This raises some interesting questions about this “open” platform. Android phones are supposed to be released for other carriers in the future, right? Does this mean that apps in the Market have to adhere to the ToS for only T-Mobile, even when other carriers sign on? Will all apps have to adhere to the ToS for every carrier that supports Android phones? Why is all of this enforcement Google’s job, in the first place? If T-Mobile wants to force people to pay for broadband plans in addition to their phone data, it’s their job to either make that attractive to users or strongarm them into it by, say, instituting data caps. Playing cop for cell carriers doesn’t really seem like the ideal way to establish credibility as a promoter of free software and a strong development community.

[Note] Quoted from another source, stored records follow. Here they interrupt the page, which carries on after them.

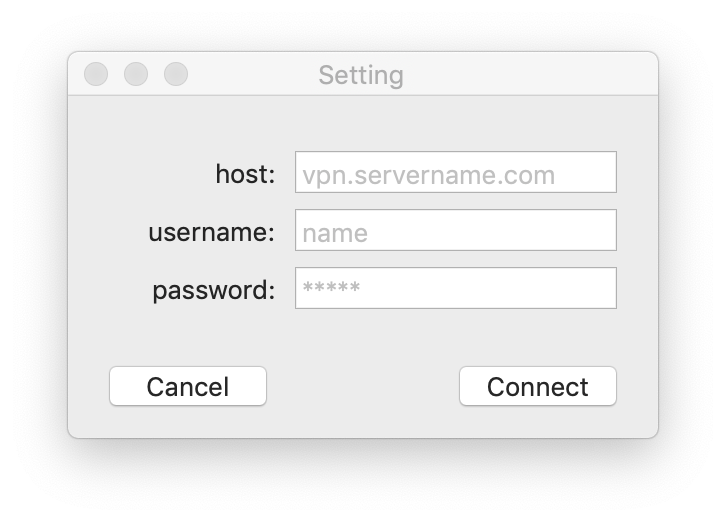
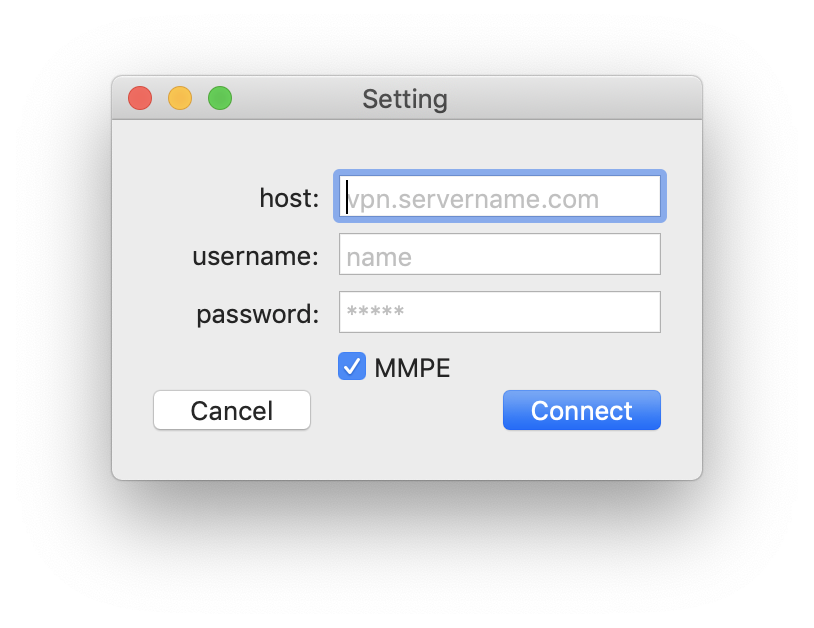
add MMPE support add screenshot revert bundle indentifier change

Changed region(s): [[0.0909, 0.2452, 0.9091, 0.8582], [0.0909, 0.092, 0.9091, 0.2146]]

diff --git a/PPTPVPN/VPNManager.m b/PPTPVPN/VPNManager.m
@@ -56,6 +56,8 @@ dispatch_block_main_async_safe(^{\
     
     NSString *storedPassword = [[NSUserDefaults standardUserDefaults] objectForKey:@"pptp.vpn.password"]?:@"";
     self.password = storedPassword.length ? [storedPassword substringFromIndex:1] : @"";
+    NSNumber *storedMmpe = [[NSUserDefaults standardUserDefaults] objectForKey:@"pptp.vpn.mmpe"]?:[NSNumber numberWithInt:1];
+    self.mmpe = storedMmpe.intValue;
     
     self.status = VPNStatusDisConnect;
 }
@@ -76,6 +78,12 @@ dispatch_block_main_async_safe(^{\
     [[NSUserDefaults standardUserDefaults] setObject:storePassword forKey:@"pptp.vpn.password"];
 }
 
+- (void)setMmpe:(int)mmpe {
+    _mmpe = mmpe;
+    NSNumber *storeMmpe = [NSNumber numberWithInt: mmpe];
+    [[NSUserDefaults standardUserDefaults] setObject:storeMmpe forKey:@"pptp.vpn.mmpe"];
+}
+
 - (void)setStatus:(VPNStatus)status {
     _status = status;
     __SafeMainQueueBlock(self.connectChangedBlock, status);
@@ -85,7 +93,7 @@ dispatch_block_main_async_safe(^{\
     if (![[NSFileManager defaultManager] fileExistsAtPath:[VPNFiler VPNFilePath]]) {
         NSError *err = [NSError errorWithDomain:NSPOSIXErrorDomain
                                            code:-2
-                                       userInfo:@{NSLocalizedDescriptionKey: @"请正确填写VPN账号"}];
+                                       userInfo:@{NSLocalizedDescriptionKey: @"Check you VPN details"}];
         self.status = VPNStatusDisConnect;
         __SafeMainQueueBlock(block, err);
         return;
@@ -186,7 +194,7 @@ dispatch_block_main_async_safe(^{\
                 if (reply == 0) {
                     __SafeMainQueueBlock(block, nil);
                 } else {
-                    NSError *erro = [self createError:[NSString stringWithFormat:@"%@执行失败",cmd]];
+                    NSError *erro = [self createError:[NSString stringWithFormat:@"%@Run failed",cmd]];
                     __SafeMainQueueBlock(block, erro);
                 }
             }];
@@ -198,11 +206,13 @@ dispatch_block_main_async_safe(^{\
 - (void)executeShellCommand:(NSString*)cmd block:(VPNConnectBlock)block {
     [self connectAndexecuteCommandBlock:^(NSError *err) {
         if (err) {
+            NSLog(@"%@",err);
             [self logErrorIfExist:err];
             __SafeMainQueueBlock(block, err);
         } else {
             [[self.helperToolConnection remoteObjectProxyWithErrorHandler:^(NSError * _Nonnull error) {
                 if (error) {
+                    NSLog(@"%@",error);
                     [self logErrorIfExist:error];
                     __SafeMainQueueBlock(block, error);
                 }
@@ -210,7 +220,7 @@ dispatch_block_main_async_safe(^{\
                 NSError *erro = nil;
                 if (errorInfo) {
                     NSLog(@"%@",errorInfo);
-                    erro = [self createError:[NSString stringWithFormat:@"%@执行失败",cmd]];
+                    erro = [self createError:[NSString stringWithFormat:@"%@Run failed",cmd]];
                     [self logErrorIfExist:erro];
                 }
                 __SafeMainQueueBlock(block, erro);
@@ -227,6 +237,7 @@ dispatch_block_main_async_safe(^{\
         } else {
             [[self.helperToolConnection remoteObjectProxyWithErrorHandler:^(NSError * _Nonnull errorx) {
                 if (errorx) {
+                    NSLog(@"output: %@", errorx);
                     [self logErrorIfExist:errorx];
                     __SafeMainQueueBlock(block, errorx, nil);
                 }

diff --git a/PPTPVPN/VPNFiler.m b/PPTPVPN/VPNFiler.m
@@ -10,8 +10,8 @@
 #import "VPNManager.h"
 
 NSString *const PPTPVPNFileDirectory = @"/etc/ppp/peers";
-NSString *const PPTPVPNConfigFileName = @"this_is_a_pptp_vpn_config_file_0";
-NSString *const PPTPVPNLogFile = @"/tmp/pptp_vpn_log.txt";;
+NSString *const PPTPVPNConfigFileName = @"pptp_vpn_config_file";
+NSString *const PPTPVPNLogFile = @"/tmp/pptp_vpn_log.txt";
 
 @implementation VPNFiler
 
@@ -30,6 +30,7 @@ NSString *const PPTPVPNLogFile = @"/tmp/pptp_vpn_log.txt";;
 + (void)writeVPNFileHost:(NSString*)remoteaddress
                     user:(NSString*)user
                 password:(NSString*)password
+                    mmpe:(int)mmpe
                    block:(void(^)(NSError *error))complete {
     
     NSString *cmd = [NSString stringWithFormat:@"sudo mkdir -p -m=rwx %@", PPTPVPNFileDirectory];
@@ -39,8 +40,9 @@ NSString *const PPTPVPNLogFile = @"/tmp/pptp_vpn_log.txt";;
             NSString *_user = [NSString stringWithFormat:@"user \"%@\"\n",user?:@""];
             NSString *_password = [NSString stringWithFormat:@"password \"%@\"\n",password?:@""];
             NSString *logfile = [NSString stringWithFormat:@"logfile %@\n", PPTPVPNLogFile];
-            NSString *vpnConfig = [NSString stringWithFormat:@"%@%@%@%@",_remoteaddress,_user,_password, logfile];
-            
+            NSString *_mmpe = mmpe ? @"require-mppe-128\n" : @"" ;
+            NSString *vpnConfig = [NSString stringWithFormat:@"%@%@%@%@%@",_remoteaddress,_user,_password, _mmpe, logfile];
+
             NSString *scriptFile = [vpnConfig stringByAppendingString:[self VPNFileOtherScript]];
         
             NSString *cmdx = [NSString stringWithFormat:@"echo \"%@\" > %@",scriptFile, [self VPNFilePath]];
@@ -66,9 +68,6 @@ receive-all\n\
 novj 0:0\n\
 ipcp-accept-local\n\
 ipcp-accept-remote\n\
-refuse-eap\n\
-refuse-pap\n\
-refuse-chap-md5\n\
 hide-password\n\
 looplocal\n\
 nodetach\n\

diff --git a/PPTPVPN/PreferencesWindow.m b/PPTPVPN/PreferencesWindow.m
@@ -16,6 +16,7 @@
 @property (weak) IBOutlet NSTextField *username;
 @property (weak) IBOutlet NSSecureTextField *password;
 @property (weak) IBOutlet NSTextField *errorTip;
+@property (weak) IBOutlet NSButton *mmpe;
 
 @end
 
@@ -23,13 +24,12 @@
 
 - (void)windowDidLoad {
     [super windowDidLoad];
-    [NSApp activateIgnoringOtherApps:YES];
-    [self.window makeKeyAndOrderFront:self];
     
     [self.host becomeFirstResponder];
     self.host.stringValue = [VPNManager shared].host;
-    self.username.stringValue = [VPNManager shared].username;;
-    self.password.stringValue = [VPNManager shared].password;;
+    self.username.stringValue = [VPNManager shared].username;
+    self.password.stringValue = [VPNManager shared].password;
+    self.mmpe.intValue = [VPNManager shared].mmpe;
 }
 
 - (IBAction)confirmClick:(id)sender {
@@ -37,8 +37,9 @@
     shared.host = self.host.stringValue;
     shared.username = self.username.stringValue;
     shared.password = self.password.stringValue;
+    shared.mmpe = self.mmpe.intValue;
     
-    [VPNFiler writeVPNFileHost:shared.host user:shared.username password:shared.password block:^(NSError *error) {      
+    [VPNFiler writeVPNFileHost:shared.host user:shared.username password:shared.password mmpe:shared.mmpe block:^(NSError *error) {
         if (error) {
             self.errorTip.hidden = NO;
             self.errorTip.stringValue = error.localizedDescription?:@"";

diff --git a/PPTPVPN/AppDelegate.m b/PPTPVPN/AppDelegate.m
@@ -94,7 +94,7 @@ static NSString *const VPNHelperToolLabel = @"com.cxy.PPTPVPN.HelpTool";
     if (!self.preferencesWindow) {
         self.preferencesWindow = [[PreferencesWindow alloc] initWithWindowNibName:@"PreferencesWindow"];
     }
-    [self.preferencesWindow showWindow:self];
+    [[self.preferencesWindow window] orderFrontRegardless];
 }
 
 - (IBAction)openLog:(id)sender {

diff --git a/PPTPVPN/VPNManager.h b/PPTPVPN/VPNManager.h
@@ -22,7 +22,7 @@ typedef void (^VPNConnectChangedBlock)(VPNStatus status);
 @property (nonatomic, copy) NSString *host;
 @property (nonatomic, copy) NSString *username;
 @property (nonatomic, copy) NSString *password;
-
+@property (nonatomic) int mmpe;
 
 @property (nonatomic, assign) VPNStatus status;
 + (instancetype)shared;

diff --git a/PPTPVPN/VPNFiler.h b/PPTPVPN/VPNFiler.h
@@ -23,5 +23,6 @@ extern NSString *const PPTPVPNLogFile;
 + (void)writeVPNFileHost:(NSString*)remoteaddress
                     user:(NSString*)user
                 password:(NSString*)password
+                    mmpe:(int)mmpe
                    block:(void(^)(NSError *error))complete;
 @end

Aside from the issue of “authorized carriers,” there are some otherwise valid uses of tethering software which users are now being denied. One of the apps banned was for tethering internet over Bluetooth. (We’re working on adding it to ours, someday. See below.) With wifi tethering, the internet has to come in from the cell carrier, but Bluetooth tethering allows a user to connect their phone to a wireless router and then share it with a device that has Bluetooth but no wireless card. This use, by definition, can’t violate the T-Mobile ToS, since it doesn’t require their data plan at all. And that’s not even to mention phones which have been set up to use other carriers who allow for tethering.
To add to the irony, one of the folks who helped develop the initial tethering scripts works for Google, I’m told. Another Google employee has forked Wifi Tether, added Bluetooth support to it, says he and his office-mates use it on their commute, and has even given us a patch we can merge in when we get the time. I know they’re not any more responsible for this policy than I am, but it just makes me giggle to know that there’s an underground presence inside the machine. Hopefully they (and you) can help us push for a really open Android instead of the same greedy corporate power plays we see from other mobile platforms.